This Christmas, it is not easy to hold onto hope. COVID-19 deaths have surpassed three hundred thousand. Twenty-seven and a half million Americans are without health care. Many workers cannot pay rent or put food on the table, even as Jeff Bezos and others in the 1 percent grow richer by the day.
But amid the chaos, we can look to voices from the past and present that lift our spirits, fortify our resolve, and help us organize.
End the Wars.
Fight for $15.
Cancel Student Debt.
Green New Deal.
Now that is what I want for Christmas.
How did Nina Turner find her voice? The odds have always been stacked against her. Born to teen parents, Turner is the oldest of seven children. By the time she was five, her mom and dad had split up. At fourteen, she went to work, giving everything she earned to her mom to help support her family.
After high school, she worked a variety of low-wage jobs, from fast food to retail.

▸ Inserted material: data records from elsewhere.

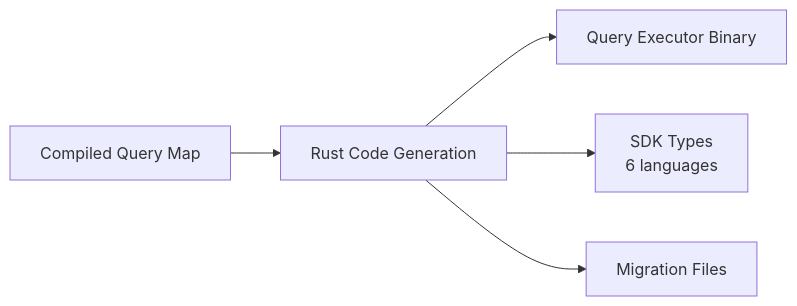
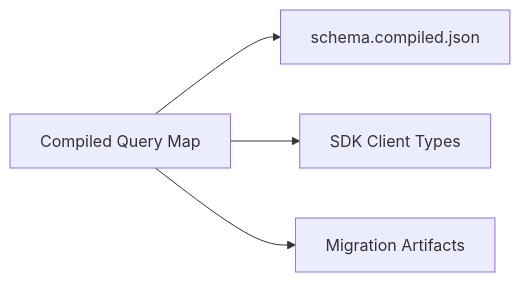
One commit to fraiseql/fraiseql-docs changed the fourth of 4 diagrams in src/content/docs/concepts/how-it-works.mdx. Above: the diagram before and after it, drawn with Mermaid. The commit also changed other lines of this file and 122 other files, not shown here.

````diff
--- a/src/content/docs/concepts/how-it-works.mdx
+++ b/src/content/docs/concepts/how-it-works.mdx
@@ -346,7 +346,6 @@
 ```mermaid
 graph LR
-    A[Compiled Query Map] --> B[Rust Code Generation]
-    B --> C[Query Executor Binary]
-    B --> D[SDK Types<br/>6 languages]
-    B --> E[Migration Files]
+    A[Compiled Query Map] --> B[schema.compiled.json]
+    A --> C[SDK Client Types]
+    A --> D[Migration Artifacts]
 ```
````
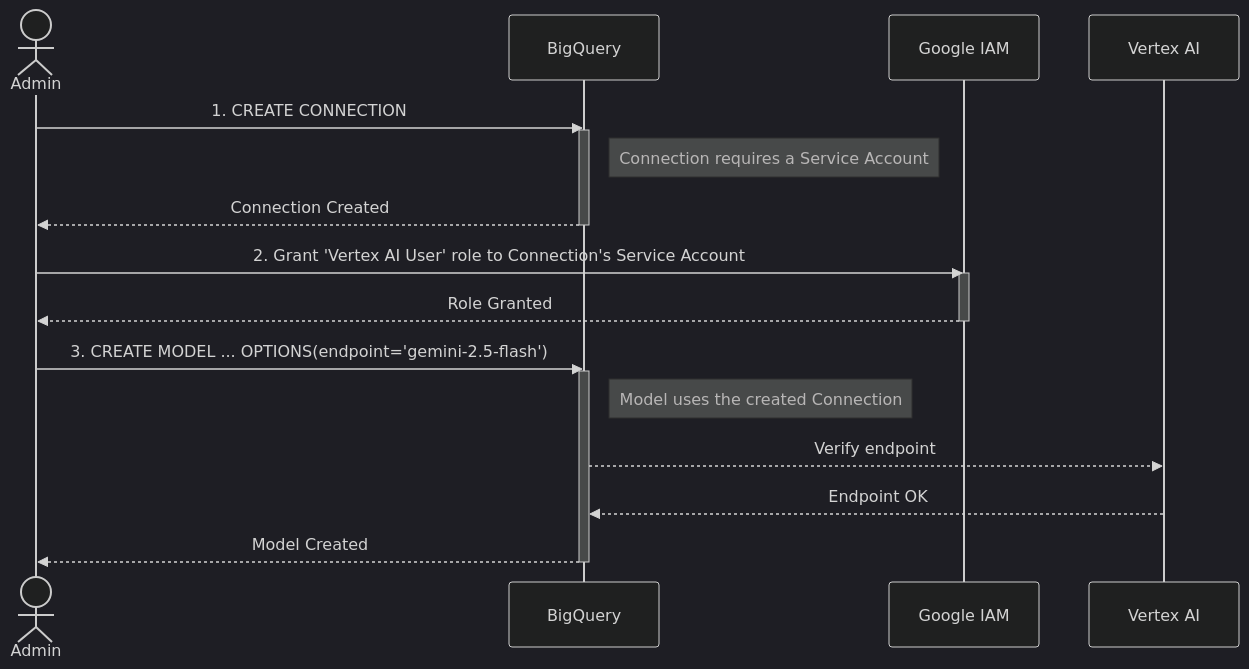
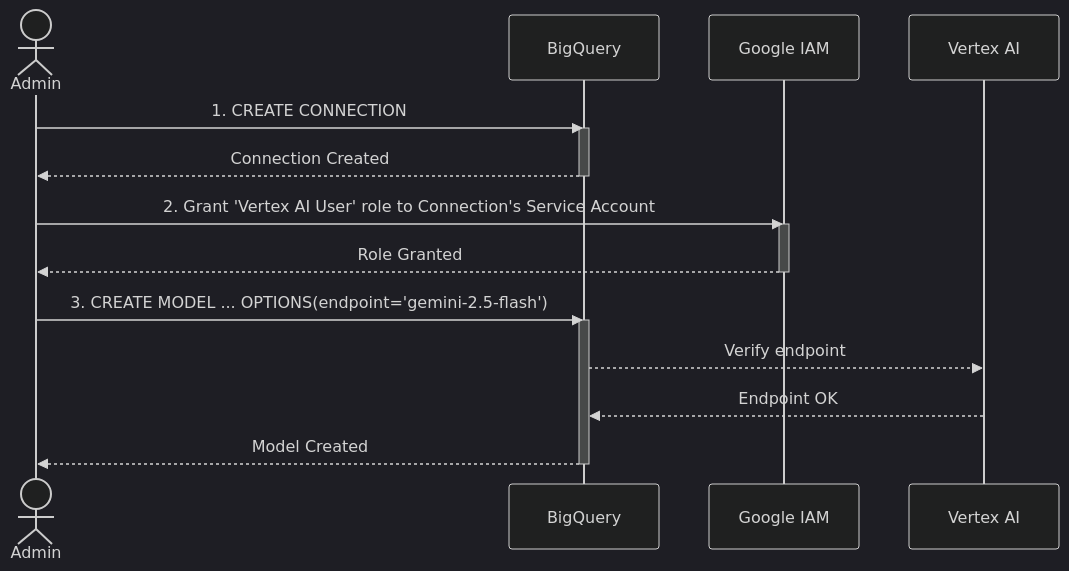
Before and after one commit to sandipdatta/diagrams: the first of 4 diagrams in README.md, drawn with Mermaid (dark theme). The commit also changed other lines of this file, not shown here.

````diff
--- a/README.md
+++ b/README.md
@@ -15,26 +20,24 @@
 ```mermaid
 sequenceDiagram
     actor Admin
     participant BQ as BigQuery
     participant IAM as Google IAM
     participant VAI as Vertex AI
 
     Admin->>BQ: 1. CREATE CONNECTION
     activate BQ
-    Note right of BQ: Connection requires a Service Account
     BQ-->>Admin: Connection Created
     deactivate BQ
 
     Admin->>IAM: 2. Grant 'Vertex AI User' role to Connection's Service Account
     activate IAM
     IAM-->>Admin: Role Granted
     deactivate IAM
 
     Admin->>BQ: 3. CREATE MODEL ... OPTIONS(endpoint='gemini-2.5-flash')
     activate BQ
-    Note right of BQ: Model uses the created Connection
     BQ-->>VAI: Verify endpoint
     VAI-->>BQ: Endpoint OK
     BQ-->>Admin: Model Created
     deactivate BQ
 ```
````
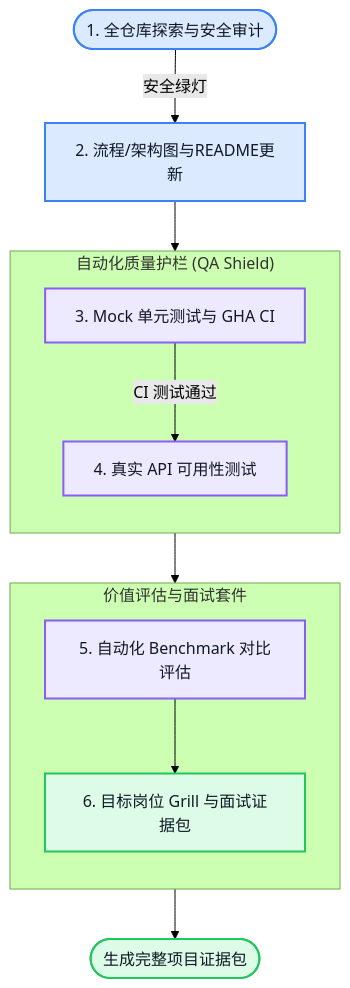
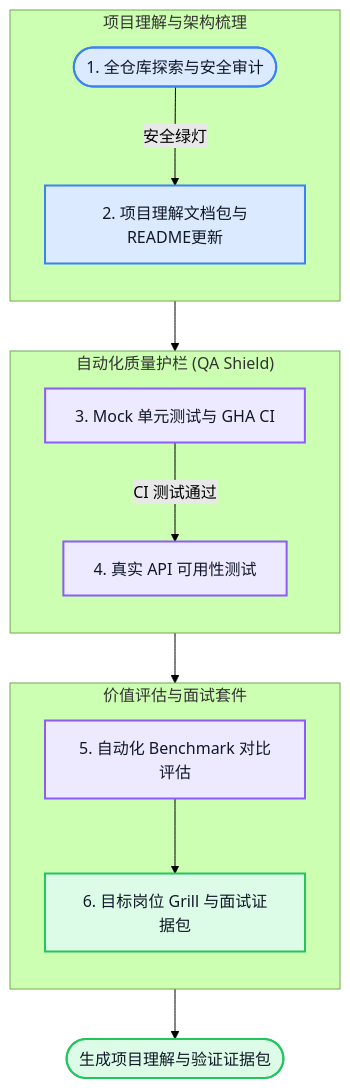
Before and after one commit to Conradgui/project-verifier-skill: the diagram in README.md, drawn with Mermaid (forest theme). The commit also changed other lines of this file and 10 other files, not shown here.

````diff
--- a/README.md
+++ b/README.md
@@ -24,41 +24,47 @@
 ```mermaid
 flowchart TD
     %% Node Definitions
     START([1. 全仓库探索与安全审计])
-    DIAGRAMS[2. 流程/架构图与README更新]
+    DIAGRAMS[2. 项目理解文档包与README更新]
     MOCK_TESTS[3. Mock 单元测试与 GHA CI]
     REAL_E2E[4. 真实 API 可用性测试]
     BENCHMARK[5. 自动化 Benchmark 对比评估]
     INTERVIEW[6. 目标岗位 Grill 与面试证据包]
-    END([生成完整项目证据包])
+    END([生成项目理解与验证证据包])
 
     %% Connection Links
     START -->|安全绿灯| DIAGRAMS
     DIAGRAMS --> MOCK_TESTS
     MOCK_TESTS -->|CI 测试通过| REAL_E2E
     REAL_E2E --> BENCHMARK
     BENCHMARK --> INTERVIEW
     INTERVIEW --> END
 
     %% Subgraphs
+    subgraph STAGE_UNDERSTAND["项目理解与架构梳理"]
+        direction TB
+        START
+        DIAGRAMS
+    end
+
     subgraph STAGE_QA["自动化质量护栏 (QA Shield)"]
         direction TB
         MOCK_TESTS
         REAL_E2E
     end
 
     subgraph STAGE_EVAL["价值评估与面试套件"]
         direction TB
         BENCHMARK
         INTERVIEW
     end
 
     %% Class Defs & Styling
     classDef main fill:#dbeafe,stroke:#3b82f6,color:#111827,stroke-width:2px
     classDef harness fill:#ede9fe,stroke:#8b5cf6,color:#111827,stroke-width:2px
     classDef success fill:#dcfce7,stroke:#22c55e,color:#111827,stroke-width:2px
     
     class START,DIAGRAMS main
     class MOCK_TESTS,REAL_E2E,BENCHMARK harness
     class INTERVIEW,END success
 ```
````
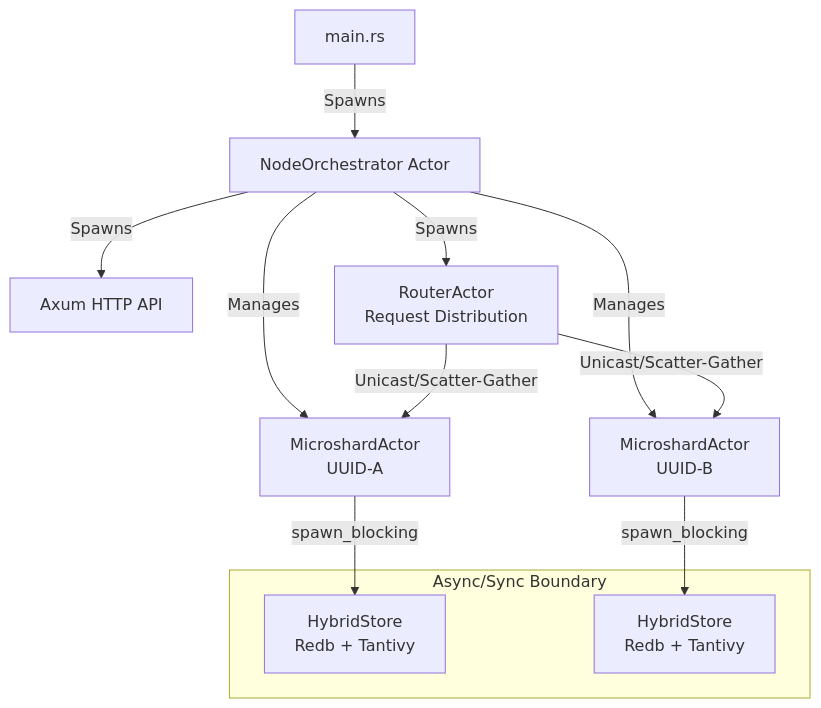
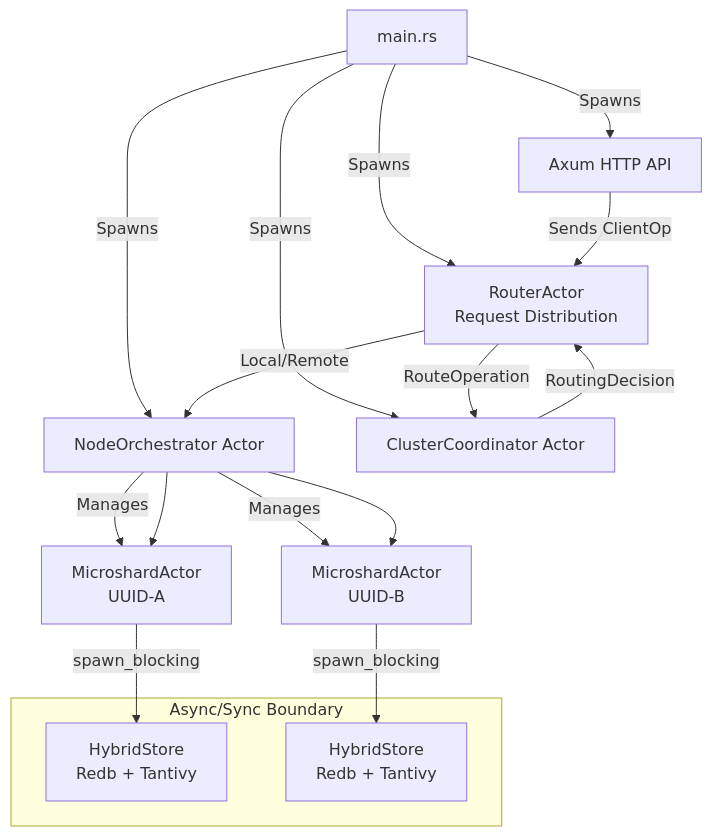
The first of 2 diagrams in ARCHITECTURE.md (cameodb/cameodb), drawn with Mermaid before and after one commit. The commit also changed 2 other files, not shown here.

Commit message:
docs: update architecture diagrams to reflect actor spawning hierarchy and routing flow with ClusterCoordinator
**Architecture Diagram Updates**:
- Move API, Router, and ClusterCoordinator spawning from NodeOrchestrator to main.rs entry point
- Add ClusterCoordinator actor to node hierarchy diagram
- Update routing flow: API → Router → ClusterCoordinator → Router → Orchestrator → Shards
- Change Router-Shard relationship from direct "Unicast/Scatter-Gather" to "Local/Remote" via Orchest

````diff
--- a/ARCHITECTURE.md
+++ b/ARCHITECTURE.md
@@ -53,18 +53,23 @@
 ```mermaid
 graph TD
     Entry[main.rs] -->|Spawns| Orchestrator[NodeOrchestrator Actor]
-    Orchestrator -->|Spawns| API[Axum HTTP API]
-    Orchestrator -->|Spawns| Router[RouterActor <br/> Request Distribution]
+    Entry -->|Spawns| API[Axum HTTP API]
+    Entry -->|Spawns| Router[RouterActor <br/> Request Distribution]
+    Entry -->|Spawns| Coord[ClusterCoordinator Actor]
     Orchestrator -->|Manages| Shard1[MicroshardActor <br/> UUID-A]
     Orchestrator -->|Manages| Shard2[MicroshardActor <br/> UUID-B]
     
-    Router -->|Unicast/Scatter-Gather| Shard1
-    Router -->|Unicast/Scatter-Gather| Shard2
+    API -->|Sends ClientOp| Router
+    Router -->|RouteOperation| Coord
+    Coord -->|RoutingDecision| Router
+    Router -->|Local/Remote| Orchestrator
+    Orchestrator --> Shard1
+    Orchestrator --> Shard2
     Shard1 -->|spawn_blocking| HybridStore1[HybridStore <br/> Redb + Tantivy]
     Shard2 -->|spawn_blocking| HybridStore2[HybridStore <br/> Redb + Tantivy]
     
     subgraph "Async/Sync Boundary"
         HybridStore1
         HybridStore2
     end
 ```
````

Eventually, she earned her associate’s degree at Cuyahoga Community College, where she is now a tenured professor.
Within Nina Turner is the spirit of the Black Church. The daughter of an evangelist, she jokes that growing up she went to church eight days a week. It nurtured the fire — that fierce truth-telling — that she brought to Bernie Sanders’s campaign.
Describing her work for the progressive movement, she told Cleveland’s Plain Dealer last year:
In many ways I see this as a ministry. I am on a mission to help make this world a better place. . . . to bring about a revolution in this country. The type of revolution that will not leave working class blacks, whites, Latinx, Asian, and indigenous people behind.
Turner’s bid for Ohio’s 11th Congressional District is an early holiday gift. But we know that no one politician can save us. The road ahead is long. As we head into the next months of quarantine, it is important to ask: What is possible? How creative can we be? How do we keep hope alive?
For inspiration, this pastor looks to a Christmas story from nearly a century ago.
Eugene V. Debs was among the most influential Socialists in US history. His reputation was built on his ability to skewer the money changers, to rally the working class, and to pay any cost for doing so.
Your Honor, years ago I recognized my kinship with all living beings, and I made up my mind that I was not one bit better than the meanest on earth. I said then, and I say now, that while there is a lower class, I am in it, and while there is a criminal element, I am of it, and while there is a soul in prison, I am not free.
The judge then sentenced Debs to ten years in prison.
On the bare wall of his prison cell, Debs hung a picture of Jesus, who he called “the martyred Christ of the working class.” He formed relationships with his fellow prisoners, worked for prison reform, and wrote articles railing against the prison system. His fellow prisoners called him “little Jesus.” In 1920, while still serving his prison term, Debs ran for president of the United States for the fifth time, receiving nearly one million votes. Despite languishing in prison, his resolve never wavered.
Finally, on Christmas Day, December 25, 1921, Debs was granted an early release. It was a miraculous scene, later described by the historian Howard Zinn: “The warden ignored prison regulations and opened every cell-block to allow more than 2,000 inmates to gather in front of the main jail building to say good-bye to Eugene Debs. As he started down the walkway from the prison, a roar went up and he turned, tears streaming down his face, and stretched out his arms to the other prisoners.”
A glimmer of possibility broke through that day — hope that continues to persist, despite everything that tries to snuff it out. We hear it in Nina Turner’s voice, we remember it in Debs’s resilience, and we find it at the heart of the Christmas story.
Christmas began with a young Jewish woman — a poor, brown, unwed, teenage mother. Mary lived under the brutal rule of the Roman Empire. The military occupied the land and seized whatever it wanted — crops, animals, women — as “service to the state.” Under Roman occupation, 95 percent of the Jewish population lived in abject poverty.
But Mary was far from “meek and mild.” When she learned she was pregnant, she sang a song of defiance: “The mighty have been cast down from their thrones, the humiliated exalted . . . the poor have been filled, and the rich sent away empty.” Despite everything, Mary lived as if a change were coming.
So she walked through the night looking for a place to give birth. Danger was all around her, and everywhere she turned, she was denied shelter. Until, finally, Mary found a barn. On a pile of hay, surrounded by farm animals, she gave birth to her son, Jesus.
“This was the beginning of the mighty movement,” Eugene V. Debs wrote, “. . . for the overthrow of the empire of the Caesars and the emancipation of the crushed.”
This Christmas, may the mighty movement be born anew within each of us.